The first excerpt represents the past or something you must release, and is drawn from Pivot of Civilization by Margaret Sanger:

child, says Mrs. Kelley, did not look promising. It had none of the charm of babyhood; its body and clothing were filthy; and its lower lip and chin covered with repulsive black sores.

It should be remembered that the Consumers' League, which publishes these reports on women in industry, is not advocating Birth Control education, but is aiming ``to awaken responsibility for conditions under which goods are produced, and through investigation, education and legislation, to mobilize public opinion in behalf of enlightened standards for workers and honest products for all.'' Nevertheless, in Miss Agnes de Lima's report of conditions in Passaic, New Jersey, we find the same tale of penalized, prostrate motherhood, bearing the

The second excerpt represents the present or the deciding factor of the moment, and is drawn from When the Sleeper Wakes by H. G. Wells:

trembled apart. A partially opened door gave a glimpse of the crowded hall, and admitted a vast uneven tumult, a hammering, clapping and shouting that died away and began again, and rose to a thunderous pitch, and so continued intermittently all the time that Graham remained in the little room. He watched the lips of the man in black and gathered that he was making some clumsy explanation.

He stared stupidly for some moments at these things and then stood up abruptly; he grasped the arm of this shouting person.


When the Sleeper Wakes
The third excerpt represents the future or something you must embrace, and is drawn from Just Folks by Edgar A. Guest:

There is too much of sighing, and weaving Of pitiful tales of despair. There is too much of wailing and grieving, And too much of railing at care. There is far too much glorification Of money and pleasure and fame; But I sing the joy of my station, And I sing the love of my game.

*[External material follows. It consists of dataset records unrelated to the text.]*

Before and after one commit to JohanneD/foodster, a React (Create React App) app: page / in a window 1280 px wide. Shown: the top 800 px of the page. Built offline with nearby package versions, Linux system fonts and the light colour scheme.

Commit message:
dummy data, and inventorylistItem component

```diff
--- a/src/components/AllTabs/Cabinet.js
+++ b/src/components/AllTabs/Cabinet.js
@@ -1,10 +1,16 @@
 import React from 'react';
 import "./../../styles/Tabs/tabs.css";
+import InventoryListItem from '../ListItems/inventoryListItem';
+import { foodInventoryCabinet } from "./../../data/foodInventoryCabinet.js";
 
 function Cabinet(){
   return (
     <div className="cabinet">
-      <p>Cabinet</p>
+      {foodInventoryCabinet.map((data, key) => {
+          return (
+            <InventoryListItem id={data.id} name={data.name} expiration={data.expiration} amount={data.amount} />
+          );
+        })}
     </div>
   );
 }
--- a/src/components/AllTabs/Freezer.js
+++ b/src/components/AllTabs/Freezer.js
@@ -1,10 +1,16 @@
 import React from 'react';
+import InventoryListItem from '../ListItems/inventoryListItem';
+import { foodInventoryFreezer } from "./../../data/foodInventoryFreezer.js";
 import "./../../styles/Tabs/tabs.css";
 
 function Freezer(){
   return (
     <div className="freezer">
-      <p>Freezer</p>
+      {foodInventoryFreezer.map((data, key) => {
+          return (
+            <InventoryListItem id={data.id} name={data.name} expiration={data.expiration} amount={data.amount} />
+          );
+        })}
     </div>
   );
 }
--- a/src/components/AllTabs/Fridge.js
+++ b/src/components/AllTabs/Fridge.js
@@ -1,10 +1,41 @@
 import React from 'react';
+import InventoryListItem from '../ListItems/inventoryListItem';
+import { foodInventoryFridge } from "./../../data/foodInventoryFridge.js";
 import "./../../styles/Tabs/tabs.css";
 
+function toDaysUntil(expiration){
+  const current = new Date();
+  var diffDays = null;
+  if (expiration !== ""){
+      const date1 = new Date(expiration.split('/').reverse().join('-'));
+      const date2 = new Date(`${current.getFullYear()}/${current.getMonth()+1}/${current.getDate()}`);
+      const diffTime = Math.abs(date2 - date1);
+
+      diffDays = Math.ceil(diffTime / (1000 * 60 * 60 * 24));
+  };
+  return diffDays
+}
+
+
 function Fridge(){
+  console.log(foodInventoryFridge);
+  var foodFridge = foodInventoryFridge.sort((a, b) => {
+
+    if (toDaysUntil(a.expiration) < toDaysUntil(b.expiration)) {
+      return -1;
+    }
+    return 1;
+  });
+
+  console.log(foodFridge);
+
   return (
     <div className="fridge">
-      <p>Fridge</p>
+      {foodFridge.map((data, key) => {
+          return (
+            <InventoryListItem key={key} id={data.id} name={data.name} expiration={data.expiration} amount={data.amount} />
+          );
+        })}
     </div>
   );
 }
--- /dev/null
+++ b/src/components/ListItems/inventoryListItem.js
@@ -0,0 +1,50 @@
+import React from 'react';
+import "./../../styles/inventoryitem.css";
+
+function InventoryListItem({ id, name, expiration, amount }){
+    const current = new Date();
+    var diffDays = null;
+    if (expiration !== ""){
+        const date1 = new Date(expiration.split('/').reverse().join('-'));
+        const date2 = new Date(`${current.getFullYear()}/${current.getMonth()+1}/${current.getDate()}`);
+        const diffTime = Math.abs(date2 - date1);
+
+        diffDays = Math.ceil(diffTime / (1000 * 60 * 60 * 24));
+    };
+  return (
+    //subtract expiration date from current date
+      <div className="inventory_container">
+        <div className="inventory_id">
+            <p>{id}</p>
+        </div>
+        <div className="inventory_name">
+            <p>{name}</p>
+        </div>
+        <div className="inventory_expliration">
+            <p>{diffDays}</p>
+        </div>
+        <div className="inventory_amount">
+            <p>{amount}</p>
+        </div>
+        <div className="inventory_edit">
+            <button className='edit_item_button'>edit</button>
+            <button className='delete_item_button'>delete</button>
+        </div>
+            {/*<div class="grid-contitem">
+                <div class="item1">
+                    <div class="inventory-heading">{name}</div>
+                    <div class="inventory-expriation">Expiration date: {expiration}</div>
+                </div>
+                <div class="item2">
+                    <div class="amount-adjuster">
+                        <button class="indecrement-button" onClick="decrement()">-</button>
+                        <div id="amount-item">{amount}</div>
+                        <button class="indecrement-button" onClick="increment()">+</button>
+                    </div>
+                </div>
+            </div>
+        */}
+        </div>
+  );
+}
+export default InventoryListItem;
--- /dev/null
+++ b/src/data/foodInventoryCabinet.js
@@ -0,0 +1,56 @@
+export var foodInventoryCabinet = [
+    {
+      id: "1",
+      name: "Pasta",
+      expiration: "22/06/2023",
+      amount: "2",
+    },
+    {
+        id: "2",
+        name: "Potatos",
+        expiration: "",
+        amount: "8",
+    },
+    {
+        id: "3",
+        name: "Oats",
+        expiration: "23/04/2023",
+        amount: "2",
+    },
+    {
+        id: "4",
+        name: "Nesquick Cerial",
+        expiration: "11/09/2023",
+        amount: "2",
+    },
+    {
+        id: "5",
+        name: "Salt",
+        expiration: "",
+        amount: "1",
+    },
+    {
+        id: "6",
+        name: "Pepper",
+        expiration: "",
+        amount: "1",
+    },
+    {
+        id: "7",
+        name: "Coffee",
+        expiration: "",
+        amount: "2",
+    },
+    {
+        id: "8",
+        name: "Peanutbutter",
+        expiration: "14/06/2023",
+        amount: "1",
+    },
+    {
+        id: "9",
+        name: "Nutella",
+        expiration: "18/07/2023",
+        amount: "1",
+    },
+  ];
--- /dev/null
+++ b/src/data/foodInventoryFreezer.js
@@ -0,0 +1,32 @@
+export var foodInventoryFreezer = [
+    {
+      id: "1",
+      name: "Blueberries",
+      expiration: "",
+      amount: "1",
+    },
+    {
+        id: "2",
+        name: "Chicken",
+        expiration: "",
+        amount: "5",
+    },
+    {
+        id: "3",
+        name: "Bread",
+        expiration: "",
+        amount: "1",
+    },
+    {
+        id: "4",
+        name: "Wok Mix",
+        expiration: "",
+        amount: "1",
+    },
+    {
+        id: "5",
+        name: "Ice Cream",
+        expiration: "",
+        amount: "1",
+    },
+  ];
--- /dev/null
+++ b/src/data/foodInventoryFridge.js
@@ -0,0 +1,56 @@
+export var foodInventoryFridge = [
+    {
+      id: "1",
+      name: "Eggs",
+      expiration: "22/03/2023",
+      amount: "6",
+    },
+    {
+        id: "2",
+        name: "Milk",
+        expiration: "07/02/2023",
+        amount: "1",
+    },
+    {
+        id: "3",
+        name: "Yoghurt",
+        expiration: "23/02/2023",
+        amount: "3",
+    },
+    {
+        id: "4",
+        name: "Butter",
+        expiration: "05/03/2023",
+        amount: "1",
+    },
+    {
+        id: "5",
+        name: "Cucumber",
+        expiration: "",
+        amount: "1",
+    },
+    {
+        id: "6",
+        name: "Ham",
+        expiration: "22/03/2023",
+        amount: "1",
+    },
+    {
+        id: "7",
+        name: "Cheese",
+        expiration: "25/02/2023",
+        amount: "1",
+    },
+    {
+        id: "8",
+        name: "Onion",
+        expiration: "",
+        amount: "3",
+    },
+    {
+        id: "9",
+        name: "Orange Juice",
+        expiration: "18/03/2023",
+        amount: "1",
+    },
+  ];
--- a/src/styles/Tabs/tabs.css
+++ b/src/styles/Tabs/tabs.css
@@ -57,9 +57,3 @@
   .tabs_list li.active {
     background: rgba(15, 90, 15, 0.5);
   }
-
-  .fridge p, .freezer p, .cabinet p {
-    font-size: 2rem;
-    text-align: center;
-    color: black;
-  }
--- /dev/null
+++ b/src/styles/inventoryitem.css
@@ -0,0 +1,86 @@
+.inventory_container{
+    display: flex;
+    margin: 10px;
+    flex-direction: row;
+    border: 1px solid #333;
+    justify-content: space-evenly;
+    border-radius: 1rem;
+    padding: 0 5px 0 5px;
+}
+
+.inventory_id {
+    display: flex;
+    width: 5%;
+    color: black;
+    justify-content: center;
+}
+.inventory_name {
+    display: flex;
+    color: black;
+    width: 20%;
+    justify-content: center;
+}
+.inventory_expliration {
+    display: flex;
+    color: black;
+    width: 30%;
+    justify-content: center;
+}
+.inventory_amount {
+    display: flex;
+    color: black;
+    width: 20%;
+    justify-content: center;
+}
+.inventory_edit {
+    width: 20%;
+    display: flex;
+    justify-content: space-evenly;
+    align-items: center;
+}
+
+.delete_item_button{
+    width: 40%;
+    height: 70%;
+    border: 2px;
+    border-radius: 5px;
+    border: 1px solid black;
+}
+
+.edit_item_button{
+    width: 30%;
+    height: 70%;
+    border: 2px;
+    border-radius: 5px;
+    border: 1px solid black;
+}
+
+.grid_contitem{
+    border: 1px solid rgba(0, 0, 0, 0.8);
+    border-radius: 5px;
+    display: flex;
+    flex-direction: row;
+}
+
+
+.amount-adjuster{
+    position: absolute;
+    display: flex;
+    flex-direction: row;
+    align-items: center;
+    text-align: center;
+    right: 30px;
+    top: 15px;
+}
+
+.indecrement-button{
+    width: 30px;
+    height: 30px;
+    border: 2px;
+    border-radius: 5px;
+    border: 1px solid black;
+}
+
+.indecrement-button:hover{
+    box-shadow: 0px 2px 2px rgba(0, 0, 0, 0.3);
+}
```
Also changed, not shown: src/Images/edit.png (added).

There is too much of tremble-lip telling Of hurts that have come with the fight. There is too much of pitiful dwelling


Just Folks